The aircraft had a few tense moments during its first two flights. On both flights, the nose landing gear would not fully extend for landing. Gear extend /retract tests on the ground had gone well, so no one expected any problems in flight. However, since the NLG extends down and forward, the air pressure of 200 kt at extension prevented full extension. The pilot, Neal Anderson, tried extending at a lower airspeed, pulling 3g, etc., all to no avail. For some reason he flipped the alternate flap switch and the hydraulic pressure pulse was just enough to lock the gear down. About 50 guys in the control room started to breath again. After the flight, gear rigging adjustments were made to correct the problem. Or so we thought! On flight 2, the same thing happened. Neal was not pleased to say the least.
In 1975, the US Navy had expressed interest in a low-cost alternative to the Grumman F-14 Tomcat. General Dynamics proposed a navalized YF-16, with BVR radar, which was not part of the original planning for the USAF. The aircraft was briefly painted in a two-tone blue/light-brown color scheme for naval evaluation purposes. General Dynamics refined the proposal into a single-seat F-16, based on the two-seat F-16B - with the space ordinarily occupied by the rear seat used for increased avionics or fuel. On May 2nd, 1975, the Navy announced that they had decided not to buy the navalized F-16, but opted instead for an aircraft developed from the YF-17, which was eventually to emerge as the McDonnell Douglas F/A-18 Hornet.
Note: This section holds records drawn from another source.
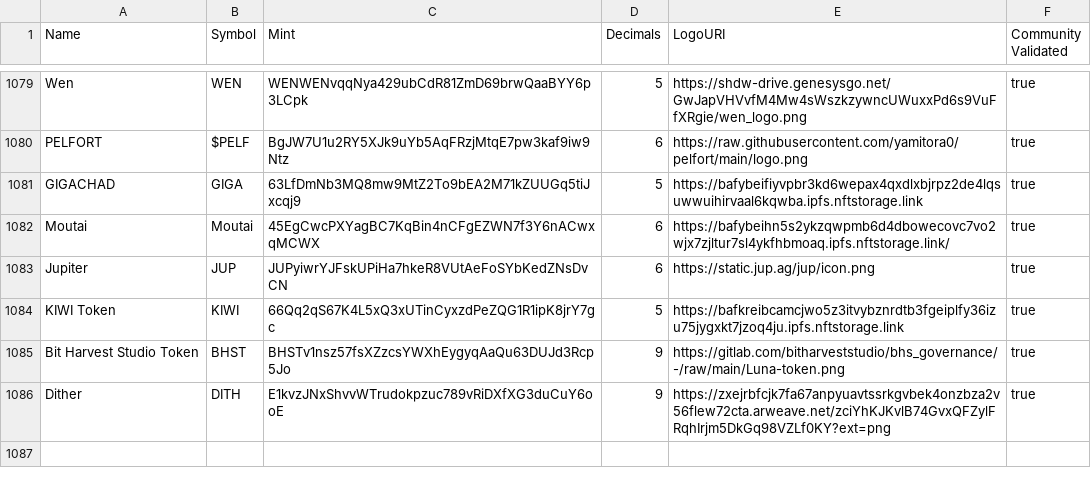
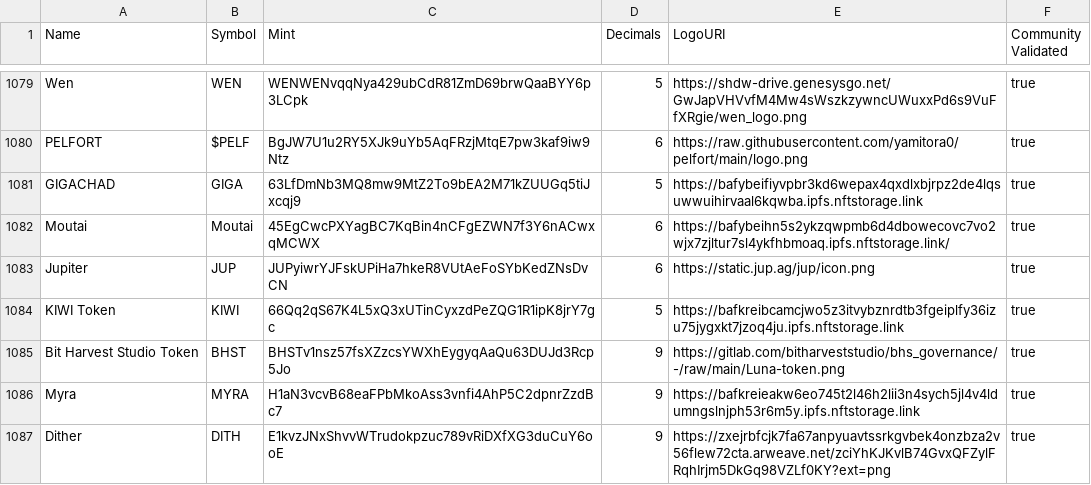
Before and after one commit to lakshay35/token-list, a CSV file: validated-tokens.csv, drawn as a sheet; only a part is shown, gaps mark what is left out; the diff names each change by its address in the sheet, - before the commit and + after, or states it on an @@ line.

Commit message:
validate Myra (#1166)
Co-authored-by: 0xSoju2 <155345966+0xSoju2@users.noreply.github.com>

```diff
--- a/validated-tokens.csv
+++ b/validated-tokens.csv
+row 1086: Myra | MYRA | H1aN3vcvB68eaFPbMkoAss3vnfi4AhP5C2dpnrZzdBc7 | 9 | https://bafkreieakw6eo745t2l46h2lii3n4sych5jl4v4ldumngslnjph53r6m5y.ipfs.nftstorage.link | true
```
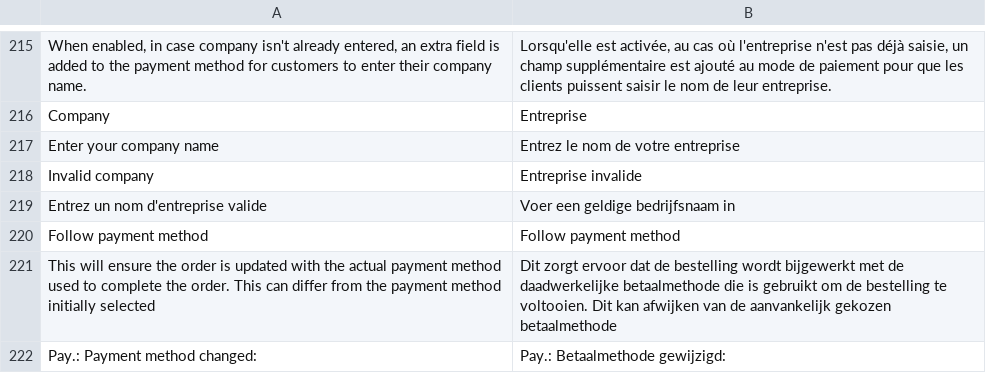
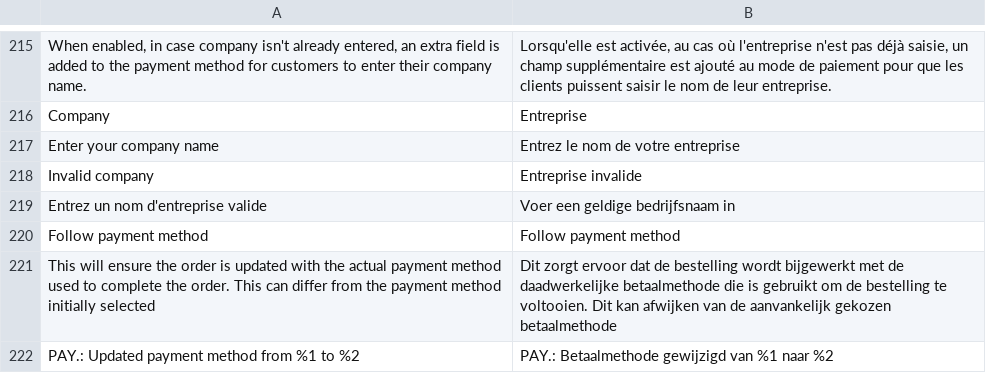
Before and after one commit to paynl/magento2-plugin, a CSV file: i18n/nl_BE.csv, drawn as a sheet; only a part is shown, gaps mark what is left out; removed rows and columns are numbered as before the commit, all else as after; the diff names each change by its address in the sheet, - before the commit and + after, or states it on an @@ line.

Commit message:
Updated translations

```diff
--- a/i18n/nl_BE.csv
+++ b/i18n/nl_BE.csv
-row 222: Pay.: Payment method changed: | Pay.: Betaalmethode gewijzigd:
+row 222: PAY.: Updated payment method from %1 to %2 | PAY.: Betaalmethode gewijzigd van %1 naar %2
```
Also changed, not shown: i18n/de_AT.csv, i18n/de_CH.csv, 12 other files.
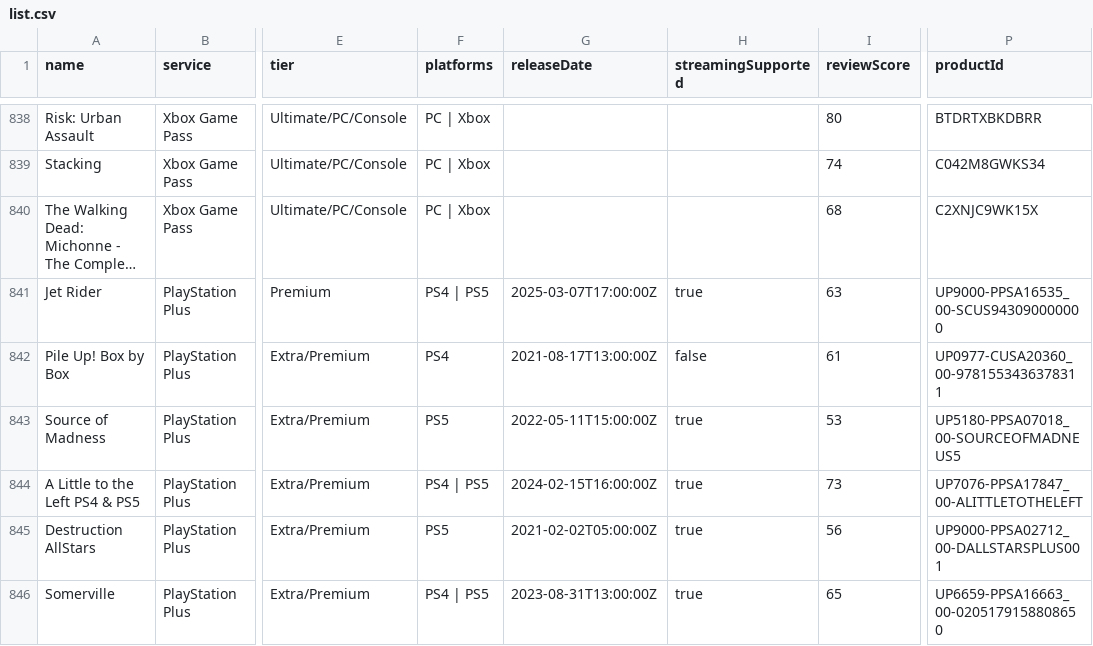
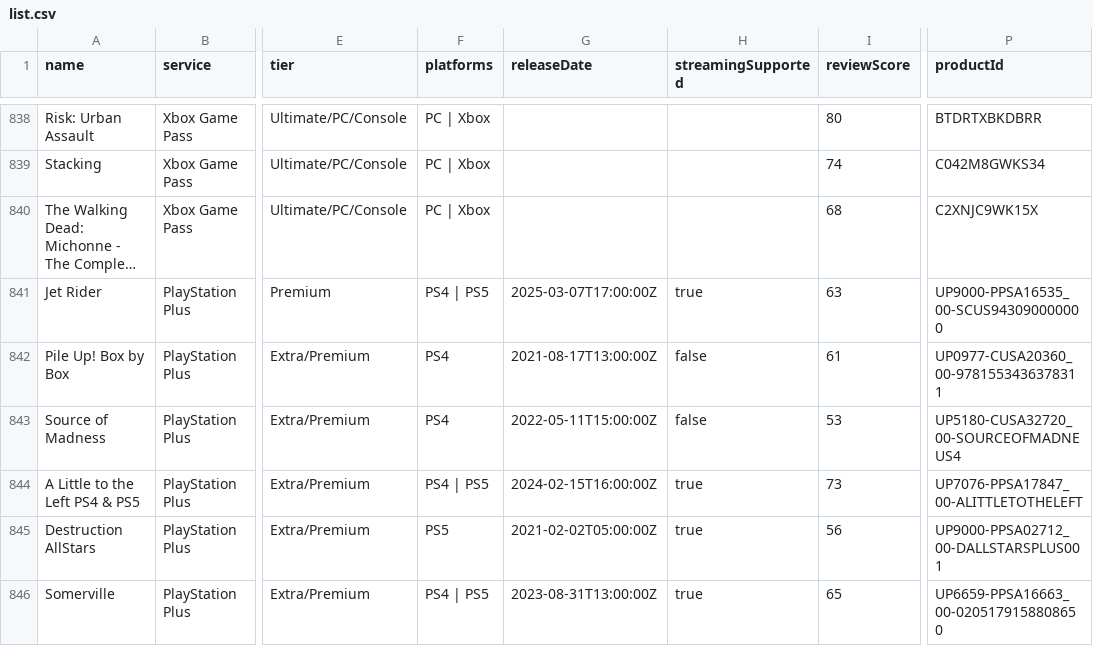
Before and after one commit to Xatpy/HowLongToBeatGamePass, a CSV file: data/list.csv, drawn as a sheet; only a part is shown, gaps mark what is left out; long unchanged cells end in …; the diff covers the shown part only; the diff names each change by its address in the sheet, - before the commit and + after, or states it on an @@ line.

```diff
--- a/data/list.csv
+++ b/data/list.csv
-F843 (platforms): PS5
+F843 (platforms): PS4
-H843 (streamingSupported): true
+H843 (streamingSupported): false
-P843 (productId): UP5180-PPSA07018_00-SOURCEOFMADNEUS5
+P843 (productId): UP5180-CUSA32720_00-SOURCEOFMADNEUS4
```
Also changed, not shown: 41 edited cells elsewhere in this file, 3 other files.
05 Mar 1975
Accepted by the USAF. The airframe had a gray colorscheme for a very brief period.
The aircraft used to perform some tests with the AIM-7 Sparrow missile. Only with the introduction of the ADF version of the F-16, a BVR missile capacity was added to the airframe.
Belly landed on a grass area next to the runway at Carswell AFB, Texas. The right main landing gear jammed due to gyroscopic forces from right max-rate roll while the gear was being retracted. The aircraft was only slightly damaged (inlet duct buckling, FS227 bulkhead cracks, etc.). It was scheduled to appear at the Paris air show but due to the mishap the first prototype was sent.
Aircraft remained inactive, but was used for static displays.